• Problem description
Search the data below, and report every line in which "const" occurs.

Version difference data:
---------------
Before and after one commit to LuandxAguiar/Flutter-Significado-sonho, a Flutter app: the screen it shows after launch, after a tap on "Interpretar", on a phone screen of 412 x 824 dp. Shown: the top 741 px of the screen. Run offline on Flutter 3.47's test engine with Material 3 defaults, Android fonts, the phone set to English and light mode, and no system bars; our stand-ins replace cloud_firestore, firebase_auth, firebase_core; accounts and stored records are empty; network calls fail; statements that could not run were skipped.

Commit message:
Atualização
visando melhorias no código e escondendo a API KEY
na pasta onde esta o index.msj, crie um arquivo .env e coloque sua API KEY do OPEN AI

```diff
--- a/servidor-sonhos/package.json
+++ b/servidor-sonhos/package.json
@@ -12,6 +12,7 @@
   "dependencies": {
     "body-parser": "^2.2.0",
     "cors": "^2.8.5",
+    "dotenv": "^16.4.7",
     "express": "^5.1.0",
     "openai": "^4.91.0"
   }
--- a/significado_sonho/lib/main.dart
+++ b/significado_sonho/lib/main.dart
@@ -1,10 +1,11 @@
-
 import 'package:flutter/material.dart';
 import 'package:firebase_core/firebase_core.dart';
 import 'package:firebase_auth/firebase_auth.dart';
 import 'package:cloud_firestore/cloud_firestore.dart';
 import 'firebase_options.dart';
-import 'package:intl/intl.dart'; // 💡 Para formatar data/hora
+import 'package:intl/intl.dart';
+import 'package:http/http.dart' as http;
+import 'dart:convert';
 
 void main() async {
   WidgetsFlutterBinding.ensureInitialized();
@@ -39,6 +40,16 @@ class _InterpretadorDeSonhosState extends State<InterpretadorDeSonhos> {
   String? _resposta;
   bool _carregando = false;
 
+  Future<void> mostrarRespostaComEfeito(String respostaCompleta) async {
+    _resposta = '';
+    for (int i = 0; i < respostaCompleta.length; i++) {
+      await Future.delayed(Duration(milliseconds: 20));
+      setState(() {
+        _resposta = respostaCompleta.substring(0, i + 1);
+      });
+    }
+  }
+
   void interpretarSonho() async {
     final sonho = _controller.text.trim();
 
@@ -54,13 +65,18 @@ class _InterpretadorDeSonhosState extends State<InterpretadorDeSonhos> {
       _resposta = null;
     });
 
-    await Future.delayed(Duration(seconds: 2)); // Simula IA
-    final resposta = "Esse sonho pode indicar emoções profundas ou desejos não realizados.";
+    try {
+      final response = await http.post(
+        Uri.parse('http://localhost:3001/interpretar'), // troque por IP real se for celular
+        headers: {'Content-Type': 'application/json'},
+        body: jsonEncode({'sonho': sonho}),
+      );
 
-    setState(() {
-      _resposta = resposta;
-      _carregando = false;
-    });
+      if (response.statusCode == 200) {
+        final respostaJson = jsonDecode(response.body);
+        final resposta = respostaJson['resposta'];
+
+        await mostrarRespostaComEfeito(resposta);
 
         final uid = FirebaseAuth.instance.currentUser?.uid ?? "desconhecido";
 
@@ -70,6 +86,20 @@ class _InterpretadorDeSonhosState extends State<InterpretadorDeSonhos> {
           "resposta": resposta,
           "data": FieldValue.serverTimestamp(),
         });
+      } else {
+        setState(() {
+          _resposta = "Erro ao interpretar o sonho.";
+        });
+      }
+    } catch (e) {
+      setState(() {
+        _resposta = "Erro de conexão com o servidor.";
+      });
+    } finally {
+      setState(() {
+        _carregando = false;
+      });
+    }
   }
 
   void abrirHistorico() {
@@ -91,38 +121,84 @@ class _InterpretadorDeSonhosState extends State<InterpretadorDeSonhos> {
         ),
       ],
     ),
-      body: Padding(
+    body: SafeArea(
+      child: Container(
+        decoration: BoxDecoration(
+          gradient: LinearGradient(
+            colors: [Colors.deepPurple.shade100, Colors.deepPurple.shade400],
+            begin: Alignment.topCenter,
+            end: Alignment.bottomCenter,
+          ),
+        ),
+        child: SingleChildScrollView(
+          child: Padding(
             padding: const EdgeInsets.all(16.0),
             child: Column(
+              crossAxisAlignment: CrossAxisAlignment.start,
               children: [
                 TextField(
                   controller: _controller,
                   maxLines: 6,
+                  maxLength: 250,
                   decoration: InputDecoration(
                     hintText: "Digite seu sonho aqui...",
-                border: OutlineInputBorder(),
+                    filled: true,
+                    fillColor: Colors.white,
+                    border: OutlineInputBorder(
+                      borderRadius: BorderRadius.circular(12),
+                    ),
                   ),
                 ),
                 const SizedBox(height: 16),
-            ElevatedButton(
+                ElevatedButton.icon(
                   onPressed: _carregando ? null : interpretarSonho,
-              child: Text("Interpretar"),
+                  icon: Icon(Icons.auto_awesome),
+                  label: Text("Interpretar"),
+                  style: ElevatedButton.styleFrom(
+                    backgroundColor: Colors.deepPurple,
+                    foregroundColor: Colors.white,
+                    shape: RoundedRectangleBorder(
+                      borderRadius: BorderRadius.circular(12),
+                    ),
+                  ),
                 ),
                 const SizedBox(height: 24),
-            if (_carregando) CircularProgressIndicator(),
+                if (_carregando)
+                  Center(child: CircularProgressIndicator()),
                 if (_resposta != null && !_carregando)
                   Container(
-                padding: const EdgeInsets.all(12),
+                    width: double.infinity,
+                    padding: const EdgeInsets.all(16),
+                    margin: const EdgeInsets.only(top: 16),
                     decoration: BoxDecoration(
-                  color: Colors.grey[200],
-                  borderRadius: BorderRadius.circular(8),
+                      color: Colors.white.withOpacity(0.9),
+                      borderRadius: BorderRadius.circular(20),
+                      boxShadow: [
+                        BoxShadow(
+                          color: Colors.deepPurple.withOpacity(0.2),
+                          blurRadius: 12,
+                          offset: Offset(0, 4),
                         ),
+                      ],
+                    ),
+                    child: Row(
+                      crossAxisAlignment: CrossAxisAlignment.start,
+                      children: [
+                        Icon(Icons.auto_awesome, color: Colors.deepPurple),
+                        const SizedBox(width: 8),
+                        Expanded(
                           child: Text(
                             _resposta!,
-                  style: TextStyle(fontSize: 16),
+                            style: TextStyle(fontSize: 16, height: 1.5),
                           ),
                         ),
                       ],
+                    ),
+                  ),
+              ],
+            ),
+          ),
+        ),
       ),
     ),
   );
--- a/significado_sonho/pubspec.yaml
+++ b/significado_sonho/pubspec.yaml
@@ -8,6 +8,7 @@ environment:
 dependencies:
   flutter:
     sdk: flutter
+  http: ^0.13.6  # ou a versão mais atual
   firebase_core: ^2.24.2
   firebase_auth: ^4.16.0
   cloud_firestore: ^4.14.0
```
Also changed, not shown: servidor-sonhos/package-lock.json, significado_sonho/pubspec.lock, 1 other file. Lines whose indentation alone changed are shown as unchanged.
---------------
• Response to the task
             padding: const EdgeInsets.all(16.0),
                 const SizedBox(height: 16),
                 const SizedBox(height: 24),
-                padding: const EdgeInsets.all(12),
+                    padding: const EdgeInsets.all(16),
+                    margin: const EdgeInsets.only(top: 16),
+                        const SizedBox(width: 8),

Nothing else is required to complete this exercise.